APRIL 24, 2017 | India - Shanti

“Only the development of compassion and understanding for others can bring us the tranquility and happiness we all seek” -Dalai Lama XIV

Namaskar Family and friends!

It has been an exciting week spent on the organic farm of Dharmalaya. We are up on the Himalayan mountains where we are learning about earth building, agriculture and rain water harvesting, covering the basics of how important it is to live in a healthy environment and to have compassion for all that share this planet. When working outdoors we try our best to be mindful not to step on any small insects, same goes for the big spiders in the bathrooms. We gently pick them up with a bowl and put them outside. It has definitely been a week full of surprises and challenges.

The group has been awesome at engaging in group activities/discussion. Our first three days, we helped “pug” mud for a mud house, working together with a larger group of people from all over the world. With this diversity we are able to work together harmoniously as a group and with nature. After that we had to make bricks out of the mud and learned the traditional way of brick-making in the villages up above Dharmalaya.

We’ve not only learned how to make mud houses but we’ve also learned how to plant fruits such as eggplants, cucumbers, and tomatoes. With these types of fruits and a wide variety of vegetables we are able to make delicious food. Yesterday, everyone in the group got the chance to help out with a traditional Indian dish for lunch. For dinner, we as a group suggested some international food that we would like to make. We then started to make them and as soon as the clock stuck 7 we all lined up with our plates and started getting food. With such a delicious meal everyone left to their room/tent full and ready for bed.

This past week I’ve had the opportunity to learn how to make chapati (flat round Indian bread) with the local ladies who work in the kitchen. Diane and I have taken the job of chapati making for our “karma yoga,” where we spent hours laughing and trying to communicating in hindi with the these two amazing local ladies while making lunch for everyone.

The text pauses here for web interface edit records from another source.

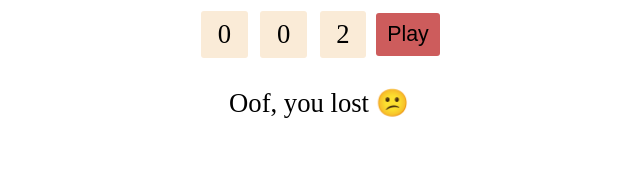
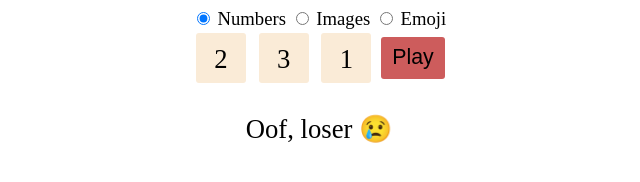
Before and after one commit to fufexan/slots, a plain HTML site: page index.html in a window 1280 px wide. Both pictures are taken after a click on the button "Play". Shown: the whole page, without its empty margins (321-961 px from the left). Drawn offline with Linux system fonts and the light colour scheme.

Commit message:
point 2 implemented

```diff
--- a/inc/css/style.css
+++ b/inc/css/style.css
@@ -22,15 +22,24 @@ button {
 	border-radius: 3px;
 }
 
+#radios {
+	font-size: 14pt;
+}
+
 .elem {
 	display: inline-block;
-	width: 1em;
-	height: 1em;
+	width: 50px;
+	height: 50px;
 	background-color: antiquewhite;
-	padding: 10px;
 	margin: 3px;
 	border-radius: 3px;
 	text-align: center;
 	vertical-align: middle;
-	line-height: 1em;
+	line-height: 2em;
 }
+
+.slot-img {
+	border-radius: 3px;
+	width: 50px;
+	height: 50px;
+}
--- a/inc/js/main.js
+++ b/inc/js/main.js
@@ -1,24 +1,64 @@
-// define needed elements
+/*
+ * define needed elements
+ */
+
 // play button
 const play = document.getElementById('play');
+// play type
+const slotType = [...document.getElementsByName('playtype')];
 // slots div
 const slots = document.getElementById('slots');
 // message p
-const message = [];
-message.push( document.getElementById('message-win') );
-message.push( document.getElementById('message-loss') );
+const message = document.getElementById('message');
 // slot elements as array from HtmlCollection
 const elem = [...document.getElementsByClassName('elem')];
 // images
-let img = ["1", "2", "3"];
+let images = ["0", "1", "2"];
+images = images.map( element => '<img src="inc/img/' + element + '.jpg" class="slot-img">' );
+// emoji
+const emoji = ['😍', '🤣', '💩'];
+// numbers
+const numbers = ['1', '2', '3']
 
+/*
+ * game start
+ */
+
+getPlayType();
+
+// set elements to ? before game
+function resetElements() {
 	elem.map( element => element.innerHTML = '?' );
-img = img.map( (element) => "inc/img/" + element + ".jpg" );
+	message.innerHTML = '';
+}
 
-let playtype = ['0', '1', '2'];
+function getPlayType() {
+	let changed = false;
+	for (let i = 0; i < slotType.length && !changed; i++) {
+		if (slotType[i].checked) {
+			changed = i;
+		}
+	}
 
-// click play => shuffle
-play.addEventListener( 'click', () => {
+	console.log('element changed!', changed);
+
+	playtype = slotType[changed].id;
+	switch (playtype) {
+	case 'numbers':
+		playtype = numbers;
+		break;
+	case 'images':
+		playtype = images;
+		break;
+	case 'emoji':
+		playtype = emoji;
+		break;
+	}
+
+	resetElements();
+}
+
+function playGame() {
 	for (let i = 0; i < elem.length; i++ ) {
 		let temp = shuffle(playtype);
 		if (elem[i].innerHTML != temp) {
@@ -28,17 +68,22 @@ play.addEventListener( 'click', () => {
 
 	// check if all elements are the same
 	if ( elem.every(e => e.innerHTML === elem[0].innerHTML) ) {
-    result = 0;
+		result = 'Winner! 🥳';
 	} else {
-    result = 1;
+		result = 'Oof, loser 😢';
 	}
 
-  // set classes accordingly
-  message.map( e => e.classList.add('inactive') );
-  message[result].classList.remove('inactive');
-} );
+	message.classList.remove('inactive');
+	message.innerHTML = result;
+}
+
+// get play type
+slotType.map( e => e.addEventListener( 'click', getPlayType ) );
+
+// click play => shuffle
+play.addEventListener( 'click',  playGame);
 
 function shuffle(arr) {
-	result = Math.floor(Math.random() * 3);
+	result = Math.floor(Math.random() * arr.length);
 	return arr[result];
 }
--- a/index.html
+++ b/index.html
@@ -9,12 +9,19 @@
 </head>
 <body>
     <div id="slots">
+        <form id="radios">
+            <input type="radio" name="playtype" id="numbers" checked>
+            <label for="number">Numbers</label>
+            <input type="radio" name="playtype" id="images">
+            <label for="image">Images</label>
+            <input type="radio" name="playtype" id="emoji">
+            <label for="emoji">Emoji</label>
+        </form>
         <div class="elem"></div>
         <div class="elem"></div>
         <div class="elem"></div>
         <button id="play">Play</button>
-        <p id="message-loss" class="inactive">Oof, you lost 😕</p>
-        <p id="message-win"  class="inactive">Hooray! 🥳</p>
+        <p id="message" class="inactive"></p>
     </div>
 </body>
 </html>
```
Also changed, not shown: inc/img/0.jpg (added), inc/img/1.jpg (added), inc/img/2.jpg (added), 1 other file. Lines whose indentation alone changed are shown as unchanged.
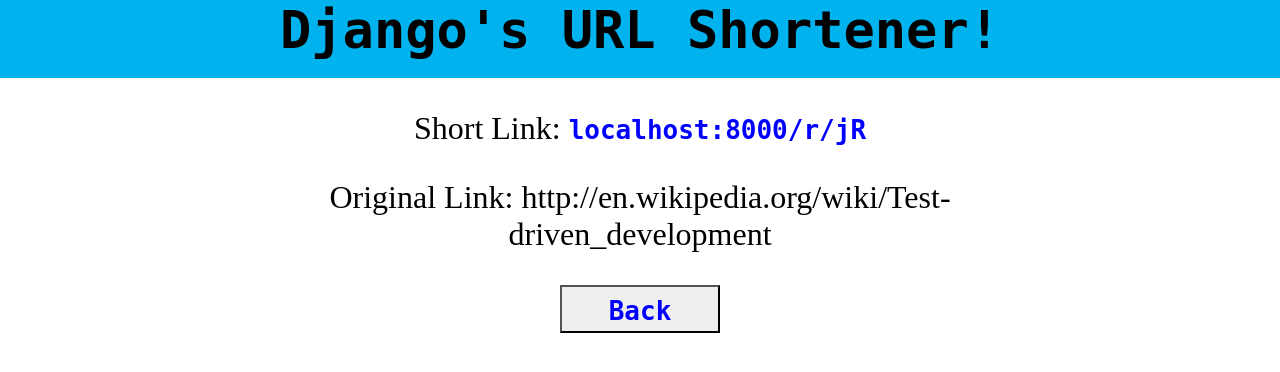
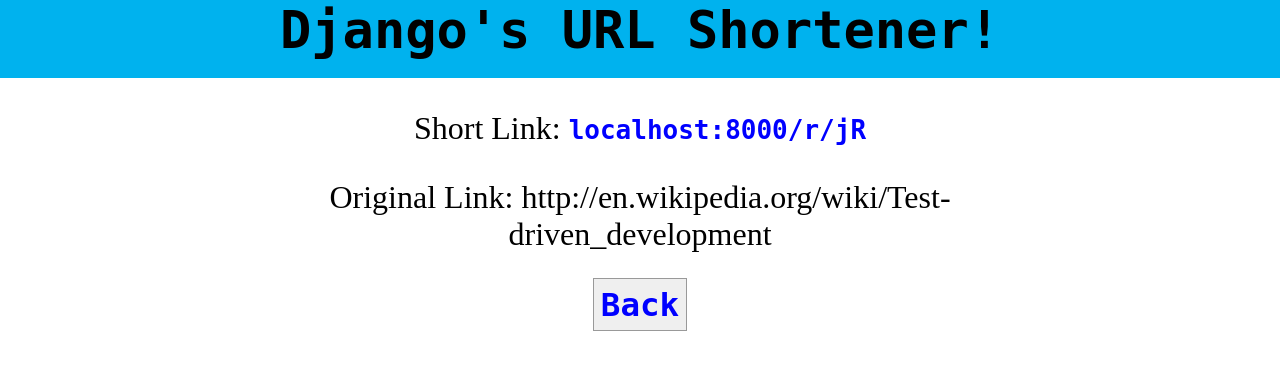
Before and after one commit to clickclickonsal/url_shortener_django, a Django app: page /link/1 in a window 1280 px wide. Shown: the top 372 px of the page. Run offline with Django 3.2, Linux system fonts and the light colour scheme; data comes from the database, SQL or seed files in the repository.

Commit message:
removed button tag from html and updated css styling for back button

```diff
--- a/shorturls/static/shorturls/main.css
+++ b/shorturls/static/shorturls/main.css
@@ -56,16 +56,16 @@ p {
 
 .back-button {
 	text-align: center;
-}
-
-button {
-	width: 5em;
-	height: 1.5em;
-	font-size: 2em;
-	background: #efefef;
 	transition: 1s ease;
 }
 
-a:hover, button:hover {
+.back-button a {
+	background: #efefef;
+	font-size: 2.5em;
+	padding: 0.2em;
+	border: 1px solid #999999;
+}
+
+a:hover {
 	background: grey;
 }
--- a/shorturls/templates/shorturls/link_detail.html
+++ b/shorturls/templates/shorturls/link_detail.html
@@ -3,6 +3,6 @@
 	<p> Short Link: <a href="{{ object.short_url }}">{{ site_url }}{{ object.short_url }}</a></p>
 	<p> Original Link: {{ object.url }}</p>
 	<div class="back-button">
-		<button><a href="{% url 'home' %}">Back</a></button>
+		<a href="{% url 'home' %}">Back</a>
 	</div>
 {% endblock %}
```
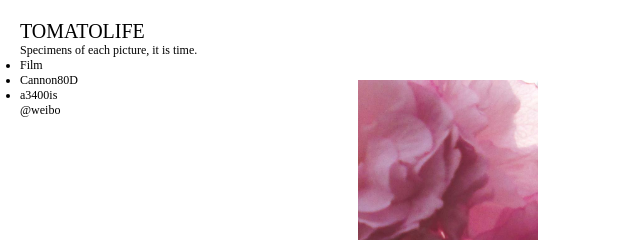
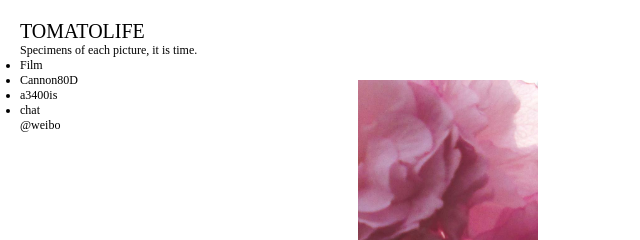
Before and after one commit to Zhouwangjie/Zhouwangjie.github.io, a plain HTML site: page index.html in a window 1280 px wide. Shown: the top 240 px of the page, 0-640 px from the left. Drawn offline with Linux system fonts and the light colour scheme; a web font is replaced by a local one.

Commit message:
add chat link

```diff
--- a/index.html
+++ b/index.html
@@ -20,6 +20,7 @@
                 <a href="Film.html"><li>Film</li></a>
                 <a href="cannon80d.html"><li>Cannon80D</li></a>
                 <a href="a3400is.html"><li>a3400is</li></a>
+                <a href="chat.html"><li>chat</li></a>
 <!--                <li>iPhone</li>-->
                 <a href="https://weibo.com/u/6696873650" target="_blank">@weibo</a>
             </ul>
```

One day, we had an architect student join us for chapati rolling and she was translating to us the questions the ladies would ask us. One of them asked Diane, who is from New York, about the percentage of arranged marriages that happen in New York. We looked at each other and started laughing and both said zero. That night we wrote in our journals something that we are grateful for and we both wrote we are grateful for not having arranged marriage in the US.

These past 2 months and a half, the Shanti group has been exposed to a beautiful culture and we truly appreciate our time here. Before I came to India my older sister wrote me a letter saying ” you may encounter people on your trip who may not have all that the western culture declares as wealth, but always remember that what you will learn and experience is worth far more that any other types of wealth” and this has been true for me coming into a beautiful place. The hospitality and care that the people here have is amazing.